State the number of lines in the records underneath where the word "pictures" turns up, and say nothing else.

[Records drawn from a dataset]
══════════

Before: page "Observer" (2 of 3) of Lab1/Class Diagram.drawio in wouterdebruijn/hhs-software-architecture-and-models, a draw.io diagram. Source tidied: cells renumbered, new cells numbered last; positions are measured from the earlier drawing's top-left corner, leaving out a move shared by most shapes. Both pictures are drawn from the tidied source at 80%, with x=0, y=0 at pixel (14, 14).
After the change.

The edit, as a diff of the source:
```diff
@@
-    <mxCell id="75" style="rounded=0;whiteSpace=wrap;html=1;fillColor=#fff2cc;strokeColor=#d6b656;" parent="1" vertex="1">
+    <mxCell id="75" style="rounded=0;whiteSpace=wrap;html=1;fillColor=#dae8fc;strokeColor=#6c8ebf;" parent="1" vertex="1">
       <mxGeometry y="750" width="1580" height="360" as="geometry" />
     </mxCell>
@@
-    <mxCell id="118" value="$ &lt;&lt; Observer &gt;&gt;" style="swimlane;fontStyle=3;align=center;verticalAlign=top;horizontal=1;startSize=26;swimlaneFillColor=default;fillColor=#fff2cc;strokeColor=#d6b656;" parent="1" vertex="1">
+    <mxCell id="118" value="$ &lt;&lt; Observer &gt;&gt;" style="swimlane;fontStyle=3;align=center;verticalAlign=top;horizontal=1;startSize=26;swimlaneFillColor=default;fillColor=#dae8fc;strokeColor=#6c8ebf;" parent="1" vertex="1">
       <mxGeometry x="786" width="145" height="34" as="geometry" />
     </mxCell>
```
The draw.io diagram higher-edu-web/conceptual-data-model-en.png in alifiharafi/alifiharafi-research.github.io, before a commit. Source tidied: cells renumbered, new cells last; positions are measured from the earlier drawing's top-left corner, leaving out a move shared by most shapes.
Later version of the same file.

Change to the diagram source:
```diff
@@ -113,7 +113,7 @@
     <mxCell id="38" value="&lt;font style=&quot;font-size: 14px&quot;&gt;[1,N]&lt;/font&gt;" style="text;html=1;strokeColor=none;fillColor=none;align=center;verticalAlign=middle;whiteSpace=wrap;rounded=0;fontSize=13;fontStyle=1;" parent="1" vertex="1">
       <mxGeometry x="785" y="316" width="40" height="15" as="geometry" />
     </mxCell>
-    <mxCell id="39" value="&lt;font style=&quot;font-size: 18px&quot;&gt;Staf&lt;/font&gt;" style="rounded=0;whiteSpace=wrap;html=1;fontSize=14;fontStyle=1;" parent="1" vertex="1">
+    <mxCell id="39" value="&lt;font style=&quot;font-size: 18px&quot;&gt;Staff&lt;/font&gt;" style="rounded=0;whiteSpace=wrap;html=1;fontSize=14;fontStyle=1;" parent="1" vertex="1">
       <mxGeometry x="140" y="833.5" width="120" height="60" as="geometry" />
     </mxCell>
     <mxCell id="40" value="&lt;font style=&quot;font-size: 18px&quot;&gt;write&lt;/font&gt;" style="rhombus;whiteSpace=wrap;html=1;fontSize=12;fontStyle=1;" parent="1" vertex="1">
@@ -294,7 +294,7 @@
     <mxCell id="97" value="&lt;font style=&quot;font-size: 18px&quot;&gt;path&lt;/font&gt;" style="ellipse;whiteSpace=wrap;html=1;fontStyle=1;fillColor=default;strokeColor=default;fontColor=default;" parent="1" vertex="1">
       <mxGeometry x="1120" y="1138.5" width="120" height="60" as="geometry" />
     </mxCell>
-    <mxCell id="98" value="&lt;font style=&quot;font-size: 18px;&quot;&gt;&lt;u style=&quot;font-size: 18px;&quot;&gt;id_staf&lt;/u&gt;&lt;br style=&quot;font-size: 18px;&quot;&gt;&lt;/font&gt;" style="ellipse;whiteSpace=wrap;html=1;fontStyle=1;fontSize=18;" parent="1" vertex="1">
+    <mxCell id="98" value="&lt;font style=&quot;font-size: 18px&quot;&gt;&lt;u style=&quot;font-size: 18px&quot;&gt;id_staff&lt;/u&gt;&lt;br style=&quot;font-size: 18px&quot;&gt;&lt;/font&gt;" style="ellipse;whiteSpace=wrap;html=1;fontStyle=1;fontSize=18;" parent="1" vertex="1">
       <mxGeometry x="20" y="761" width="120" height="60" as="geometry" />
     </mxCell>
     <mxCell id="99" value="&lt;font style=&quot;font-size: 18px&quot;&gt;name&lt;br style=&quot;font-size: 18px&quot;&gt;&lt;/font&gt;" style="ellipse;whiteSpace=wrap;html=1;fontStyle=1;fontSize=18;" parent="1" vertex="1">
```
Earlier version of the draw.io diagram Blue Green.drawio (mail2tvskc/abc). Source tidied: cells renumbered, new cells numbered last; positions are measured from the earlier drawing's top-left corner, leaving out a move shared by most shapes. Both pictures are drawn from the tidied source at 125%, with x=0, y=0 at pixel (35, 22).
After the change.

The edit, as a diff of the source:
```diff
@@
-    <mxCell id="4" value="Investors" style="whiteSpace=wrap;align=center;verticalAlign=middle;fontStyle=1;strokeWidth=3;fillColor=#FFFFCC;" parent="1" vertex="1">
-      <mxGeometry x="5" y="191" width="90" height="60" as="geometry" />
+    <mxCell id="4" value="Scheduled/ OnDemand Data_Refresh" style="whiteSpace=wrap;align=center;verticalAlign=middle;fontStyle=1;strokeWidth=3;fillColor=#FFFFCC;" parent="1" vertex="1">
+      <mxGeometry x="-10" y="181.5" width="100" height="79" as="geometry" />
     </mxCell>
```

══════════

Response to this task —
2